By Andy Young
This Saturday, February 3, marks the midway point of winter. That means I’m 50 percent done with shoveling snow, driving with white knuckles, and despairing over the acceleration of the inevitable rusting of my car’s undercarriage. I’m not complaining, mind you; having a temporarily salt-covered motor vehicle is better than having knuckleheads who drive on icy roads the same way they do in midsummer to lose control of their car or truck and plunge into a ditch. Or worse, having such knuckleheads lose control of their vehicle and hitting me and/or my vehicle with theirs.
But my reaction to passing winter’s halfway point is markedly different from that of a significant number of my friends and neighbors. For them the looming onset of spring means the days that they have left to snowboard, ski, ice fish, or snowmobile are numbered. Winter’s inevitable demise is also depressing for the people who run ski areas, not to mention pond hockey players and snowshoeing enthusiasts.
Commerce plays a major role in how or if someone reacts to knowing winter is more than half done.
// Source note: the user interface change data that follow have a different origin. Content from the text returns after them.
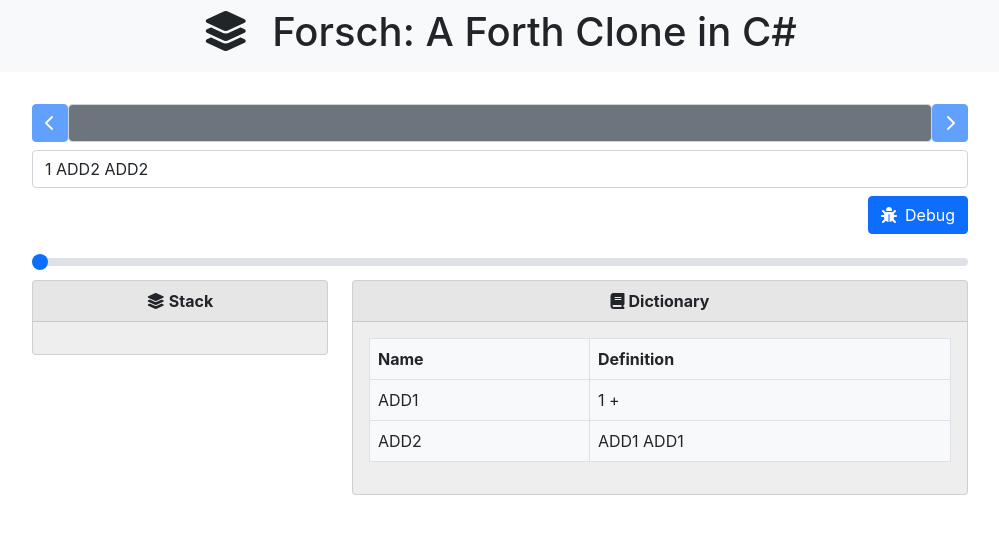
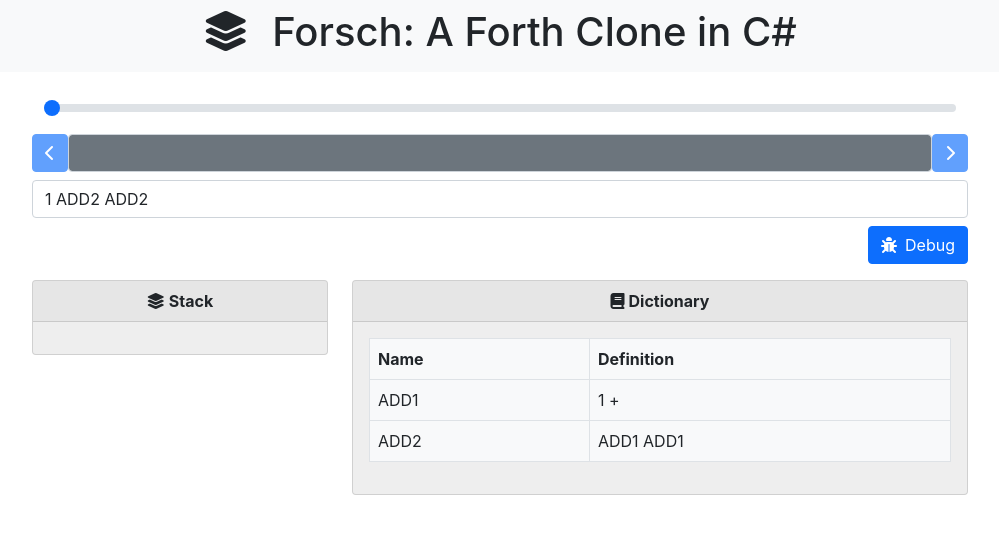
Before and after one commit to koeida/ForschReact, a React (Create React App) app: page / in a window 1280 px wide. Shown: the top 534 px of the page, without its empty margins (140-1139 px from the left). Built offline with nearby package versions, Linux system fonts and the light colour scheme.

Commit message:
moved history slider to top

```diff
--- a/src/App.js
+++ b/src/App.js
@@ -395,6 +395,13 @@ class App extends React.Component {
         </div>
         <div id="body-container" className="container">
           <div className="row d-flex justify-content-center">
+          <div className="row">
+            <HistorySlider
+              historySliderChangeHandler={this.historySliderChangeHandler}
+              historyMaxIndex={this.state.history.length - 1}
+              curHistoryIndex={this.state.curHistoryIndex}
+            />
+          </div>
             <div className="">
               {steppers}
               <InputForm
@@ -404,13 +411,6 @@ class App extends React.Component {
                 onDebug={this.handleDebuggerClick}
               />
             </div>
-          </div>
-          <div className="row">
-            <HistorySlider
-              historySliderChangeHandler={this.historySliderChangeHandler}
-              historyMaxIndex={this.state.history.length - 1}
-              curHistoryIndex={this.state.curHistoryIndex}
-            />
           </div>
           <div className="row">
             <div className="col-4">
```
Individuals who earn money plowing snow and ice off parking lots and driveways know that those particular revenue streams will dry up once wintry precipitation ceases. The same, to a lesser extent, goes for those skilled in the art of curing sick furnaces and/or wood stoves. Keeping such devices operational is always important, but during months when the temperature stays under freezing and occasionally dips below zero, those who provide these services are in even more demand, and the rate of pay they draw when responding to emergencies reflects that.
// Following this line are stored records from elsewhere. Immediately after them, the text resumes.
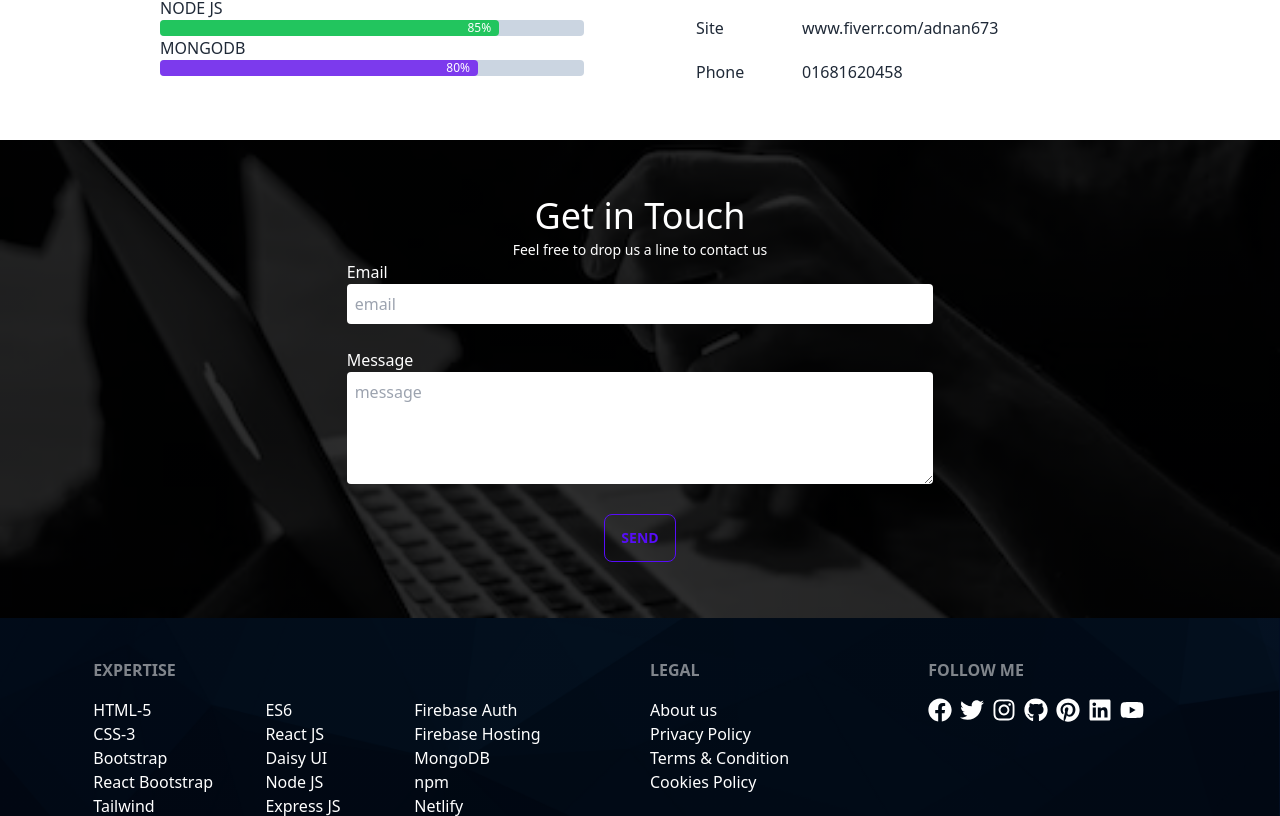
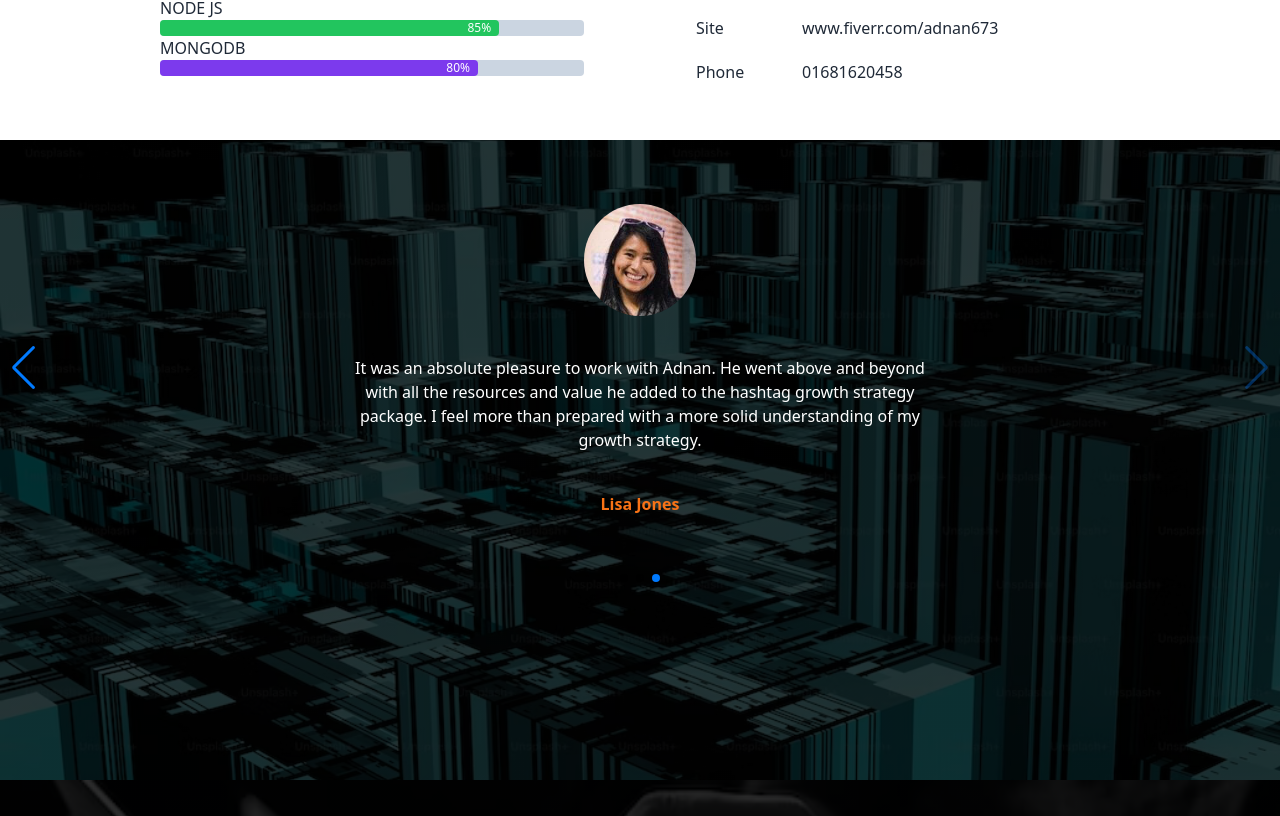
Before and after one commit to adnanhjoy/port-folio-adnan, a React (Vite) app: page / in a window 1280 px wide. Shown: the part 1684-2500 px from the top of the page. Built offline with nearby package versions, Linux system fonts and the light colour scheme.

Commit message:
added carrousel

```diff
--- a/package.json
+++ b/package.json
@@ -12,11 +12,13 @@
   "dependencies": {
     "daisyui": "^2.51.6",
     "react": "^18.2.0",
+    "react-awesome-slider": "^4.1.0",
     "react-dom": "^18.2.0",
     "react-icons": "^4.8.0",
     "react-scroll": "^1.8.9",
     "react-typed": "^1.2.0",
-    "react-typical": "^0.1.3"
+    "react-typical": "^0.1.3",
+    "swiper": "^9.3.0"
   },
   "devDependencies": {
     "@types/react": "^18.0.28",
--- a/src/components/Home/Home.jsx
+++ b/src/components/Home/Home.jsx
@@ -5,6 +5,7 @@ import About from '../About/About';
 import Skills from '../Skills/Skills';
 import Contact from '../Contact/Contact';
 import Footer from '../Footer/Footer';
+import ReviewCarousel from '../ReviewCarousel/ReviewCarousel';
 
 const Home = () => {
     return (
@@ -13,6 +14,7 @@ const Home = () => {
                 <Header></Header>
                 <About></About>
                 <Skills></Skills>
+                <ReviewCarousel></ReviewCarousel>
                 <Contact></Contact>
                 <Footer></Footer>
             </Element>
--- /dev/null
+++ b/src/components/ReviewCarousel/ReviewCarousel.css
@@ -0,0 +1,6 @@
+.review-bg{
+    background-image: linear-gradient(rgba(0,0,0,0.75),rgba(0,0,0,0.75)),url('../../assets/review/bg.avif');
+    background-size: cover;
+    height: 80vh;
+    background-position: center;
+}
--- /dev/null
+++ b/src/components/ReviewCarousel/ReviewCarousel.jsx
@@ -0,0 +1,55 @@
+import React from "react";
+import { Swiper, SwiperSlide } from "swiper/react";
+import "swiper/css";
+import "swiper/css/pagination";
+import "swiper/css/navigation";
+import { Autoplay, Pagination, Navigation } from "swiper";
+import person1 from '../../assets/review/person1.jpg';
+import person2 from '../../assets/review/person2.jpg';
+import person3 from '../../assets/review/person3.jpg';
+import './ReviewCarousel.css';
+
+const ReviewCarousel = () => {
+    return (
+        <div className='review-bg'>
+            <Swiper
+                spaceBetween={30}
+                centeredSlides={true}
+                autoplay={{
+                    delay: 2500,
+                    disableOnInteraction: false,
+                }}
+                pagination={{
+                    clickable: true,
+                }}
+                navigation={true}
+                modules={[Autoplay, Pagination, Navigation]}
+                className="mySwiper"
+            >
+                <SwiperSlide>
+                    <div className="w-11/12 m-auto">
+                        <img src={person1} className=" w-28 h-28 rounded-full mt-16 m-auto" />
+                        <p className='my-10 md:w-1/2 m-auto text-center text-white'>He was great! I needed him to duplicate a website I had already made  he did exactly that + better! He also added more intricate stuff “behind the scenes” of my website to make it run more efficiently. Will definitely keep him around to work on my website for me!!</p>
+                        <p className='text-center text-orange-500 font-bold mb-20'>Ryan Waltez</p>
+                    </div>
+                </SwiperSlide>
+                <SwiperSlide>
+                    <div className="w-11/12 m-auto">
+                        <img src={person2} className="w-28 h-28 rounded-full mt-16 m-auto" />
+                        <p className='my-10 md:w-1/2 m-auto text-center text-white'>Adnan is the best provider of WordPress services I have ever dealt with, I've worked with him for years and he is sincerer, clever, determined and absolutely wonderful to work with. Thank you again for your tremendous work Adnan.</p>
+                        <p className='text-center text-orange-500 font-bold mb-20'>Joe Smith</p>
+                    </div>
+                </SwiperSlide>
+                <SwiperSlide>
+                    <div className="w-11/12 m-auto">
+                        <img src={person3} className="w-28 h-28 rounded-full mt-16 m-auto" />
+                        <p className='my-10 md:w-1/2 m-auto text-center text-white'>It was an absolute pleasure to work with Adnan. He went above and beyond with all the resources and value he added to the hashtag growth strategy package. I feel more than prepared with a more solid understanding of my growth strategy.</p>
+                        <p className='text-center text-orange-500 font-bold mb-20'>Lisa Jones</p>
+                    </div>
+                </SwiperSlide>
+            </Swiper>
+        </div>
+    );
+};
+
+export default ReviewCarousel;
```
Also changed, not shown: 1 other file (tests, documents, lock files or other folders).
A person’s reaction to realizing that winter is half over depends to a certain extent on geography. For example, in Vail, Colorado, Whistler, British Columbia, or Carrabassett Valley in Maine, knowing that winter is on the wane can be discouraging, if not downright depressing. It’s not that folks living in those parts object to more moderate temperatures, but a lot of people there make their living in the ski industry, and it’s tough to generate business when there’s no snow.
By the same token, people in America’s south will greet the news that winter is at its midpoint with a shrug of their shoulders, if they react to it at all. Below-zero temperatures are unheard of in San Diego or Phoenix, and as far as economic hardship is concerned, well, there aren’t any snowmobile dealerships in Fort Lauderdale that’ll need to file for Chapter 11 bankruptcy protection.
For all I know people who live in winterless places may look forward to their non-summer months. Miami, Houston, and New Orleans are stiflingly hot for much of the year, so even though they don’t have what people around here think of as “winter,” they probably enjoy whatever respite from the heat and humidity they can get.
In the southern hemisphere right now, they too are halfway between the solstice and the equinox, but in their case it’s their summer that’s receding. I’ll bet surfers, jet skiers, and boaters in New Zealand and southern Argentina are experiencing the same vague foreboding that Maine’s snowmobilers are, knowing that in the not-too-distant future they’ll be putting their favorite recreational equipment into storage for eight months.
Outwardly the situation this week is the same for everyone. But whether the news is good or bad depends, as it does with determining visual beauty, on the eye (and attitude) of the beholder. <